(Data records Opens)

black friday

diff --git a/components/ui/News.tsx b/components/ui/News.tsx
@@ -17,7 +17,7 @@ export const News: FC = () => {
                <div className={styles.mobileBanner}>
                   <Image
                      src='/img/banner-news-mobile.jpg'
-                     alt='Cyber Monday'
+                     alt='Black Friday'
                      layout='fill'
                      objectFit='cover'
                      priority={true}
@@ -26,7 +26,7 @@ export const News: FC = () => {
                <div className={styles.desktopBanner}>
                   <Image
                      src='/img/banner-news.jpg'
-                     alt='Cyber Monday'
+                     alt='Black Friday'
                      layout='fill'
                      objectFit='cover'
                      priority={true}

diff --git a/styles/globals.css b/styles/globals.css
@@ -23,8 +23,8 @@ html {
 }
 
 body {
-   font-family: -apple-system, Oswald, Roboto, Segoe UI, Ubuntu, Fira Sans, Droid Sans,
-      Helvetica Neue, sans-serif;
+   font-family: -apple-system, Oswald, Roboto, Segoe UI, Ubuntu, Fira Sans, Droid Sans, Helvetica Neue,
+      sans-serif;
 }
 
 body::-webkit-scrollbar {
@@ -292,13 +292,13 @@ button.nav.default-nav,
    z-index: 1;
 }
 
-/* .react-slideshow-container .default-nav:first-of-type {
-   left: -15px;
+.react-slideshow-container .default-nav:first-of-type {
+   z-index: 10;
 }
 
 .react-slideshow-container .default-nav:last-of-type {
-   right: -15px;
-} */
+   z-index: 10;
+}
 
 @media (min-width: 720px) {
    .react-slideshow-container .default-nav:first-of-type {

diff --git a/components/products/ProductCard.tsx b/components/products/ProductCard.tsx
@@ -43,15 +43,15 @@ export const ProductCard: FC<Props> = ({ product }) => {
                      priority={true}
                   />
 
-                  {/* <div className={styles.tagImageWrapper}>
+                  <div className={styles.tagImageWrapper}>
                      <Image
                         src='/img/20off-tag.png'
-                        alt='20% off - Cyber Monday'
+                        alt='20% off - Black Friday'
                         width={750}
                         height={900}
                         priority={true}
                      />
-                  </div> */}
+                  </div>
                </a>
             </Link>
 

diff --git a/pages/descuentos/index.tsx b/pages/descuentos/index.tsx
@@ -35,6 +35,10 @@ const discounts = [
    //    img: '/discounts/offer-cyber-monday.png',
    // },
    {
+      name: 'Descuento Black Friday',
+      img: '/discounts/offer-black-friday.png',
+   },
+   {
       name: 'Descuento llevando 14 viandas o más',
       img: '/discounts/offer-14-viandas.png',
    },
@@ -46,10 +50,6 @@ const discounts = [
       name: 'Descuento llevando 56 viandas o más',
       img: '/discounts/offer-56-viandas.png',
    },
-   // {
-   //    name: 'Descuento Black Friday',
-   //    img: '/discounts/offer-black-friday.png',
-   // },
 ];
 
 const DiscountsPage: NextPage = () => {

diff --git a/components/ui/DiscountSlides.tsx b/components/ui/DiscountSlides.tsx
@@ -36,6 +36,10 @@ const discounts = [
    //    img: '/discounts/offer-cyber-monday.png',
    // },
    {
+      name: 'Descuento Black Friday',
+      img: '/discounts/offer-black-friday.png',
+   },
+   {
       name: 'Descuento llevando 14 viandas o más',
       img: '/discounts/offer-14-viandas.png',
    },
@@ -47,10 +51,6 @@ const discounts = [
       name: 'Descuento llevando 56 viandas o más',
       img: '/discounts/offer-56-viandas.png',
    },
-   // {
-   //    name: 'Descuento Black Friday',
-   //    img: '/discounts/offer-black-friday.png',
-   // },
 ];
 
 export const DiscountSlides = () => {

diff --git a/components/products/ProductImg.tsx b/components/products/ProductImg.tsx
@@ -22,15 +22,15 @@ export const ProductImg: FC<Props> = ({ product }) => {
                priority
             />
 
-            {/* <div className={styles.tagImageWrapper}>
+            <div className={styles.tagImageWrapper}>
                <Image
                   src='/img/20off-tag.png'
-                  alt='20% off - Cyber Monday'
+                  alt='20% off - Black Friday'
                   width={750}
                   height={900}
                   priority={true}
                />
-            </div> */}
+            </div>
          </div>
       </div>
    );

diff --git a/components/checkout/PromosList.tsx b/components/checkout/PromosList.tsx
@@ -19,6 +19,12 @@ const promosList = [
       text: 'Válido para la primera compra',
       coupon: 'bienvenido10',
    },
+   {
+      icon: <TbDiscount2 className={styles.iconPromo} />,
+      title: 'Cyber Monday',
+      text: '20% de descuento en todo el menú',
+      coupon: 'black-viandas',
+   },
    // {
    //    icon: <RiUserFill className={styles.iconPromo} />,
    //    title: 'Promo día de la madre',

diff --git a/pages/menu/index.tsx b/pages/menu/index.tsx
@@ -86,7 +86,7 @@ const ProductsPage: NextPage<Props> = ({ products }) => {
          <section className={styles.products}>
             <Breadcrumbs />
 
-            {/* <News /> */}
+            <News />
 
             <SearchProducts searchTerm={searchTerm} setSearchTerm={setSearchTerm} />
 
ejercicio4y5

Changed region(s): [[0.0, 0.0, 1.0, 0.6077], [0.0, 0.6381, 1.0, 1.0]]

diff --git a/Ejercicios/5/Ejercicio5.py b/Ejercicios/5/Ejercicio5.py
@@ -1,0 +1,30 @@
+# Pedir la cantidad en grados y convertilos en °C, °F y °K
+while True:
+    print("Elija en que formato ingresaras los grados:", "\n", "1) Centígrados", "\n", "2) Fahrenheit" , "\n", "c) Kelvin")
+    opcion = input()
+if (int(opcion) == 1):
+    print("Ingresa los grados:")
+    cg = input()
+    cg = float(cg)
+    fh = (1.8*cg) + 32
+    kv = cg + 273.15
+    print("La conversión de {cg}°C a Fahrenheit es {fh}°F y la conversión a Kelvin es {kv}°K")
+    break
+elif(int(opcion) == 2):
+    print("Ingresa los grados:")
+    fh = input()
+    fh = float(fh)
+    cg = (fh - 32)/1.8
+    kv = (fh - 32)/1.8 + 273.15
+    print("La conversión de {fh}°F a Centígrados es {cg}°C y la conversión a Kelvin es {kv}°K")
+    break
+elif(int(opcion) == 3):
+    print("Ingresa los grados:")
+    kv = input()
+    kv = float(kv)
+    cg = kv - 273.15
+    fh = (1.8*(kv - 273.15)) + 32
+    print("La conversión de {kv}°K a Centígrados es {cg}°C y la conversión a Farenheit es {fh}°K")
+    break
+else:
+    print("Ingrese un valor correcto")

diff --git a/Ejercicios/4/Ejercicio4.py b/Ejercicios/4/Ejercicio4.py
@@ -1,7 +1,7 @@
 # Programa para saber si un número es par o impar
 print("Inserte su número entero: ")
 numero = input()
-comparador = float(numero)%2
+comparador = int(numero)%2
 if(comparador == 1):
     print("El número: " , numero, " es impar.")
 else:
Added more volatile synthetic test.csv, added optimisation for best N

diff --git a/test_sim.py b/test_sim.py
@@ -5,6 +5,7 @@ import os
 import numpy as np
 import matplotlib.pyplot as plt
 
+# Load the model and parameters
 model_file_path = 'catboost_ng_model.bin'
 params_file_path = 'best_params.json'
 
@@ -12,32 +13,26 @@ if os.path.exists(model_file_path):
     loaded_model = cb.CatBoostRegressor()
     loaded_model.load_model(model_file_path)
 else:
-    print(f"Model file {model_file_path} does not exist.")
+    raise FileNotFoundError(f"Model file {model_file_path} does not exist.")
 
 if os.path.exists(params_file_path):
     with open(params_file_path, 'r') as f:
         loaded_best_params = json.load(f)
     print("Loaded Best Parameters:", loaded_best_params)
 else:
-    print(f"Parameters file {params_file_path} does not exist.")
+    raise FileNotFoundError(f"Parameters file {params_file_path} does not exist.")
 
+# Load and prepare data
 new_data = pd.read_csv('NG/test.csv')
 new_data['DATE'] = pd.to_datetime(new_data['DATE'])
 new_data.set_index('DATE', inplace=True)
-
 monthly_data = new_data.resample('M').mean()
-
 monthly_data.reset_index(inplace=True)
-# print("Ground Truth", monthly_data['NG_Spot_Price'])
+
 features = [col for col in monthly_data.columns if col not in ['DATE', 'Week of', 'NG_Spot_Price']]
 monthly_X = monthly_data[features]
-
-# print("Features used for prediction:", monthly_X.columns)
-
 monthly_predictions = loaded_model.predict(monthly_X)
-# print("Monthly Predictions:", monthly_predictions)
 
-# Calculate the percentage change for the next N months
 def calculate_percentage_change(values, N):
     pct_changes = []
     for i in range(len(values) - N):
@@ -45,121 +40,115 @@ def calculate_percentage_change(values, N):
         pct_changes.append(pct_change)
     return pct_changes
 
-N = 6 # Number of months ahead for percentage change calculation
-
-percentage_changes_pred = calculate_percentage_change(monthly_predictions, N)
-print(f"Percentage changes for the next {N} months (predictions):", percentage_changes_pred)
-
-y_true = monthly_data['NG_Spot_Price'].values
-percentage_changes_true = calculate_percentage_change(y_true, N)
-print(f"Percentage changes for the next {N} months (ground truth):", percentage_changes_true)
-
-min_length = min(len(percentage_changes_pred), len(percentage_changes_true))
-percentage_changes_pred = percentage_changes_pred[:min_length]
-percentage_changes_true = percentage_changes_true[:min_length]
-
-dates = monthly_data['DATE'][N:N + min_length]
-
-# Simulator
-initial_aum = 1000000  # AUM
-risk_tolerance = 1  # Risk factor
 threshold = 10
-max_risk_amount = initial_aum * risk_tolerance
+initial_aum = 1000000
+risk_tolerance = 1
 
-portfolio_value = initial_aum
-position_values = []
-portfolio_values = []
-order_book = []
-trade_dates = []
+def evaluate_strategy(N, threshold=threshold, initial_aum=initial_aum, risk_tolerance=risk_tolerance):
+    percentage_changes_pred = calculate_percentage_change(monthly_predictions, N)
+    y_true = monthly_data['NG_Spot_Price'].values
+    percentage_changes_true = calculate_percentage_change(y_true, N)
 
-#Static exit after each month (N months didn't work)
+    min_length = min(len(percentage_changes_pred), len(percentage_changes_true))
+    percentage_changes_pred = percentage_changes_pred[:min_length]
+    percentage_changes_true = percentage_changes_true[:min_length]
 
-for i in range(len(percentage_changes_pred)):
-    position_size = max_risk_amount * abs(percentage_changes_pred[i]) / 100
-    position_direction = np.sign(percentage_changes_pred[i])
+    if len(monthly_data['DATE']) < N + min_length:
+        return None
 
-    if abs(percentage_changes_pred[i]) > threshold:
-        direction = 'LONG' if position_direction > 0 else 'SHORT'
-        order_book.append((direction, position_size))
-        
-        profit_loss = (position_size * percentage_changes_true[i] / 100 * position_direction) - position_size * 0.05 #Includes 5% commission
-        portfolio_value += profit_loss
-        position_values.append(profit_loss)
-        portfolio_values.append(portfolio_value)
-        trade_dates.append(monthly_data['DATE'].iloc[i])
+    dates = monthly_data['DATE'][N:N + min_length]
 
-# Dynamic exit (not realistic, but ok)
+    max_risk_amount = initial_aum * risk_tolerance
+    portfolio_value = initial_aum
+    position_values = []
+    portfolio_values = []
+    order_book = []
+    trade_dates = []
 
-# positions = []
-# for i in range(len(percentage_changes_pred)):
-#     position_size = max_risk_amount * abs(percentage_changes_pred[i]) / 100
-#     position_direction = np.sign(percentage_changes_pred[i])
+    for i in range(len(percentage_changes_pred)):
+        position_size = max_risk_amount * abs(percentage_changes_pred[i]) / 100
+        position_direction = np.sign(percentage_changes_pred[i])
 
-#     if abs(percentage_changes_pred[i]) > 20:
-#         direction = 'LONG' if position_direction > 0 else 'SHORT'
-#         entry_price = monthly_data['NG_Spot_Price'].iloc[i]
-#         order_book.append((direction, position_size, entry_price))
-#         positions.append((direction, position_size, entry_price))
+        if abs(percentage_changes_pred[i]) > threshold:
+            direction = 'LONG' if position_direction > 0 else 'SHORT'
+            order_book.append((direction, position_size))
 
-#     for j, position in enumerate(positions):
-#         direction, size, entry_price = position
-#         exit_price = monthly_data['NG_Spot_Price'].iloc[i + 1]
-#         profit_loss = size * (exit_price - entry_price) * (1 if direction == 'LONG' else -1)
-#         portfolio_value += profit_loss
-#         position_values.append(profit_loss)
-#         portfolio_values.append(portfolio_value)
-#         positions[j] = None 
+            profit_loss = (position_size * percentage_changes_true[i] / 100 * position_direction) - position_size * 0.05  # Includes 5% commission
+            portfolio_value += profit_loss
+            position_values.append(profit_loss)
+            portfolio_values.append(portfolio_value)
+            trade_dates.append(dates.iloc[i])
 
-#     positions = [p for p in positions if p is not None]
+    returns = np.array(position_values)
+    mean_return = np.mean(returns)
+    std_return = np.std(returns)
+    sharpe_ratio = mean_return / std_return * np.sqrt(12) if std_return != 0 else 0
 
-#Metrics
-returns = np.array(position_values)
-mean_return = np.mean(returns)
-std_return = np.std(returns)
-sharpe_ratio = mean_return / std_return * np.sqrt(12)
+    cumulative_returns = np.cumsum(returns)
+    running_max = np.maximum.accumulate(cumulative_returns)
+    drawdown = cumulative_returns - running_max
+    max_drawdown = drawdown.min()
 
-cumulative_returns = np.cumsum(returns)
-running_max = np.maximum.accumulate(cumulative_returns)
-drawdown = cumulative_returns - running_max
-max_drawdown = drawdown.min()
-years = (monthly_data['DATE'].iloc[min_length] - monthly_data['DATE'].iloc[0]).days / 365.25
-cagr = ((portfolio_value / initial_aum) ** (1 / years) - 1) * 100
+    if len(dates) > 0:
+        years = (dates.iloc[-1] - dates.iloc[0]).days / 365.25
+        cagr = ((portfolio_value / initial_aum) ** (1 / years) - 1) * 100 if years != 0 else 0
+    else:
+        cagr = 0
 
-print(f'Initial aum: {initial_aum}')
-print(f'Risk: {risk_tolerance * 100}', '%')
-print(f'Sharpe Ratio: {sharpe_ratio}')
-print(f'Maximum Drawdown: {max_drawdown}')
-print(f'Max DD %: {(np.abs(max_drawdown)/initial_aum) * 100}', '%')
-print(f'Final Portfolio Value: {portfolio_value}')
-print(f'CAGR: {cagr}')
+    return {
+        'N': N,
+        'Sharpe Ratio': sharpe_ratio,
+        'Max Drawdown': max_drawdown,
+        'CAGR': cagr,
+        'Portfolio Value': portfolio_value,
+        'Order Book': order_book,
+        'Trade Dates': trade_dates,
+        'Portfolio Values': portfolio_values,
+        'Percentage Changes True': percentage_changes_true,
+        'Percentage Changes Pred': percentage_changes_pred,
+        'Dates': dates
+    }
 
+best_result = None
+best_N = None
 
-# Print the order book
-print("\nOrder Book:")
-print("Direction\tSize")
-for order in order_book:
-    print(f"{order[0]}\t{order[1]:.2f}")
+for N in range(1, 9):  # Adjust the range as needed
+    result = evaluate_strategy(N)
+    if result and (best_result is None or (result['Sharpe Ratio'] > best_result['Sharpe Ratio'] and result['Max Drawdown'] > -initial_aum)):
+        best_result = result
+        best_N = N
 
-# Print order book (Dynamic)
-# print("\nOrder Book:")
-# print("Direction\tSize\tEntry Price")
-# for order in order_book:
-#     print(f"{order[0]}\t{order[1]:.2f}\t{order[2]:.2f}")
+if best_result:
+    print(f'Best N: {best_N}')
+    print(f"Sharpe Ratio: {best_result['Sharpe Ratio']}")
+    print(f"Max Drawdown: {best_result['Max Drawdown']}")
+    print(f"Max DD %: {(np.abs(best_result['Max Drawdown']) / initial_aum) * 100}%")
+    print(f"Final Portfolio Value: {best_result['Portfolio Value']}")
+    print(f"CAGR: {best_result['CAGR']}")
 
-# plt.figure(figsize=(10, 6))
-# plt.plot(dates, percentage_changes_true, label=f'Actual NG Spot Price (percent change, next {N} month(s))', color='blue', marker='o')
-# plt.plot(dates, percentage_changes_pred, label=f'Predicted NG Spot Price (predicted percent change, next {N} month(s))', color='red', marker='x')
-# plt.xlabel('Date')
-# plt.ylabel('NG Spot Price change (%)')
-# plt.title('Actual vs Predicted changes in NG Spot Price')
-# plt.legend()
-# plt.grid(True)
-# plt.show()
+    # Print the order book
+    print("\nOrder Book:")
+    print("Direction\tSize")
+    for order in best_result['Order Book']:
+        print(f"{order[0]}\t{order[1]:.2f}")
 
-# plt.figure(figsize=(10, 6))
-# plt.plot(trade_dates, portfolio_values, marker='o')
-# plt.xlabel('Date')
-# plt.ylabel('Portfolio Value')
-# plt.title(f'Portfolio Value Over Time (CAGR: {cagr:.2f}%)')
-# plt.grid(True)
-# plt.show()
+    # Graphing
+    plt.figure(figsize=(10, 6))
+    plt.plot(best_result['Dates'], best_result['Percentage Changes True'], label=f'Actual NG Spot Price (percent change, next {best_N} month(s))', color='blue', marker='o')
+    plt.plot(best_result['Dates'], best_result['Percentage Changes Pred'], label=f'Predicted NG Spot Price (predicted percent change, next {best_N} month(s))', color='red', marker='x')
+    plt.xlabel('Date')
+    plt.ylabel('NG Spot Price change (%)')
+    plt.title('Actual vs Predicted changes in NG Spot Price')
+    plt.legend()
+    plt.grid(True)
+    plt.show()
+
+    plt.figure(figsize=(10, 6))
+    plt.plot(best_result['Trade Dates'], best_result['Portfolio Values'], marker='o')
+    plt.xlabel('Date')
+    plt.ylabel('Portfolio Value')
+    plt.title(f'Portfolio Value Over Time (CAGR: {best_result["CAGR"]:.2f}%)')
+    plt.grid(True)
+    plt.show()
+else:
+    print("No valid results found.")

(Data records Closes)

Lines that include the word "Oswald" are to be extracted from the data above.

-   font-family: -apple-system, Oswald, Roboto, Segoe UI, Ubuntu, Fira Sans, Droid Sans,
+   font-family: -apple-system, Oswald, Roboto, Segoe UI, Ubuntu, Fira Sans, Droid Sans, Helvetica Neue,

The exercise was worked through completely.